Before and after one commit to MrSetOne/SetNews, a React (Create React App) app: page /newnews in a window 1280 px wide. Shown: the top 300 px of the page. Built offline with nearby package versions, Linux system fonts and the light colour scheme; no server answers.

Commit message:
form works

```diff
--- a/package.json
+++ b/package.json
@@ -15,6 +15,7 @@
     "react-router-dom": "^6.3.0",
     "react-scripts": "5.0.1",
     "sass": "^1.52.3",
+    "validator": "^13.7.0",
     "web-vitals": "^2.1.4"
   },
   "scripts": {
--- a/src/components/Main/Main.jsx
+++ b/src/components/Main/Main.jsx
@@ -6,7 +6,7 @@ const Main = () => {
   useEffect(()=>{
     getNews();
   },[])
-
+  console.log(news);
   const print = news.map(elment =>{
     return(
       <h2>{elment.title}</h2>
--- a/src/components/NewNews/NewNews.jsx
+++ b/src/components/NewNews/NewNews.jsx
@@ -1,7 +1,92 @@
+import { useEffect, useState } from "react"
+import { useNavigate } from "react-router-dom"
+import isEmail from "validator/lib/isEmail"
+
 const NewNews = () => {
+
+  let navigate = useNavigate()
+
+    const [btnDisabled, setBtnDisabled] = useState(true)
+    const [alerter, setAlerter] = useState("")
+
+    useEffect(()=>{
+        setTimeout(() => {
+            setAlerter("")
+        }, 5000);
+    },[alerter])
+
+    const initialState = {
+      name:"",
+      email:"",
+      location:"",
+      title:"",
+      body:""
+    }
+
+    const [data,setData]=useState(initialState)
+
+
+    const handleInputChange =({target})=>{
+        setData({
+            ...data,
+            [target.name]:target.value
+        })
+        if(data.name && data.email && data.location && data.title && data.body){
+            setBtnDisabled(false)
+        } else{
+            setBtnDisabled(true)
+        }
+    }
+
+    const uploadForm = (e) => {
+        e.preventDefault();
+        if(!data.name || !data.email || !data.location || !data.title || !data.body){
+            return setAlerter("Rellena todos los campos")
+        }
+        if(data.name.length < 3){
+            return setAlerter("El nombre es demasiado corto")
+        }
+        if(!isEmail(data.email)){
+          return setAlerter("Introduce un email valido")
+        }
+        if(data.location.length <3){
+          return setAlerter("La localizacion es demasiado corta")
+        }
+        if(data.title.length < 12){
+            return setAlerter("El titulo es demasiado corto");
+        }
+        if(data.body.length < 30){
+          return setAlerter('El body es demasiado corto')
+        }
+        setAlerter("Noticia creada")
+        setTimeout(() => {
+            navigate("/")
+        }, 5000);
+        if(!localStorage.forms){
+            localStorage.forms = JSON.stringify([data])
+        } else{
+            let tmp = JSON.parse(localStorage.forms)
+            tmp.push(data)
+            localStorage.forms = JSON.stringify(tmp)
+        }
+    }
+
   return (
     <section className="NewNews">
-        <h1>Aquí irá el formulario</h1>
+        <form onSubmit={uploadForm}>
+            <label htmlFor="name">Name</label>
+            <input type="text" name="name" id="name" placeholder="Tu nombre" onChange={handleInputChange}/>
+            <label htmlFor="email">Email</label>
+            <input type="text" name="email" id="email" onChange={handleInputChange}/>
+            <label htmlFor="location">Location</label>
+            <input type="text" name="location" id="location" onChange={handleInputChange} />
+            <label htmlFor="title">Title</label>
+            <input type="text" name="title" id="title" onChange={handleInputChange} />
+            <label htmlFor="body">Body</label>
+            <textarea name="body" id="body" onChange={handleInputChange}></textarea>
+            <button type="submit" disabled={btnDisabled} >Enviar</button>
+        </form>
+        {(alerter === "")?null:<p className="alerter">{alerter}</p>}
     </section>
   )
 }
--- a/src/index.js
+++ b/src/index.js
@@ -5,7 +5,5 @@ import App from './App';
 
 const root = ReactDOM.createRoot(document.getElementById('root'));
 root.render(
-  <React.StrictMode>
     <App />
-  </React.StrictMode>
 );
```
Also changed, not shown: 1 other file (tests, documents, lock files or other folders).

• **EXERCISE OBJECTIVE**
What is needed here is every record above, repeated exactly.

• **ANSWER TO THE EXERCISE**
Before and after one commit to MrSetOne/SetNews, a React (Create React App) app: page /newnews in a window 1280 px wide. Shown: the top 300 px of the page. Built offline with nearby package versions, Linux system fonts and the light colour scheme; no server answers.

Commit message:
form works

```diff
--- a/package.json
+++ b/package.json
@@ -15,6 +15,7 @@
     "react-router-dom": "^6.3.0",
     "react-scripts": "5.0.1",
     "sass": "^1.52.3",
+    "validator": "^13.7.0",
     "web-vitals": "^2.1.4"
   },
   "scripts": {
--- a/src/components/Main/Main.jsx
+++ b/src/components/Main/Main.jsx
@@ -6,7 +6,7 @@ const Main = () => {
   useEffect(()=>{
     getNews();
   },[])
-
+  console.log(news);
   const print = news.map(elment =>{
     return(
       <h2>{elment.title}</h2>
--- a/src/components/NewNews/NewNews.jsx
+++ b/src/components/NewNews/NewNews.jsx
@@ -1,7 +1,92 @@
+import { useEffect, useState } from "react"
+import { useNavigate } from "react-router-dom"
+import isEmail from "validator/lib/isEmail"
+
 const NewNews = () => {
+
+  let navigate = useNavigate()
+
+    const [btnDisabled, setBtnDisabled] = useState(true)
+    const [alerter, setAlerter] = useState("")
+
+    useEffect(()=>{
+        setTimeout(() => {
+            setAlerter("")
+        }, 5000);
+    },[alerter])
+
+    const initialState = {
+      name:"",
+      email:"",
+      location:"",
+      title:"",
+      body:""
+    }
+
+    const [data,setData]=useState(initialState)
+
+
+    const handleInputChange =({target})=>{
+        setData({
+            ...data,
+            [target.name]:target.value
+        })
+        if(data.name && data.email && data.location && data.title && data.body){
+            setBtnDisabled(false)
+        } else{
+            setBtnDisabled(true)
+        }
+    }
+
+    const uploadForm = (e) => {
+        e.preventDefault();
+        if(!data.name || !data.email || !data.location || !data.title || !data.body){
+            return setAlerter("Rellena todos los campos")
+        }
+        if(data.name.length < 3){
+            return setAlerter("El nombre es demasiado corto")
+        }
+        if(!isEmail(data.email)){
+          return setAlerter("Introduce un email valido")
+        }
+        if(data.location.length <3){
+          return setAlerter("La localizacion es demasiado corta")
+        }
+        if(data.title.length < 12){
+            return setAlerter("El titulo es demasiado corto");
+        }
+        if(data.body.length < 30){
+          return setAlerter('El body es demasiado corto')
+        }
+        setAlerter("Noticia creada")
+        setTimeout(() => {
+            navigate("/")
+        }, 5000);
+        if(!localStorage.forms){
+            localStorage.forms = JSON.stringify([data])
+        } else{
+            let tmp = JSON.parse(localStorage.forms)
+            tmp.push(data)
+            localStorage.forms = JSON.stringify(tmp)
+        }
+    }
+
   return (
     <section className="NewNews">
-        <h1>Aquí irá el formulario</h1>
+        <form onSubmit={uploadForm}>
+            <label htmlFor="name">Name</label>
+            <input type="text" name="name" id="name" placeholder="Tu nombre" onChange={handleInputChange}/>
+            <label htmlFor="email">Email</label>
+            <input type="text" name="email" id="email" onChange={handleInputChange}/>
+            <label htmlFor="location">Location</label>
+            <input type="text" name="location" id="location" onChange={handleInputChange} />
+            <label htmlFor="title">Title</label>
+            <input type="text" name="title" id="title" onChange={handleInputChange} />
+            <label htmlFor="body">Body</label>
+            <textarea name="body" id="body" onChange={handleInputChange}></textarea>
+            <button type="submit" disabled={btnDisabled} >Enviar</button>
+        </form>
+        {(alerter === "")?null:<p className="alerter">{alerter}</p>}
     </section>
   )
 }
--- a/src/index.js
+++ b/src/index.js
@@ -5,7 +5,5 @@ import App from './App';
 
 const root = ReactDOM.createRoot(document.getElementById('root'));
 root.render(
-  <React.StrictMode>
     <App />
-  </React.StrictMode>
 );
```
Also changed, not shown: 1 other file (tests, documents, lock files or other folders).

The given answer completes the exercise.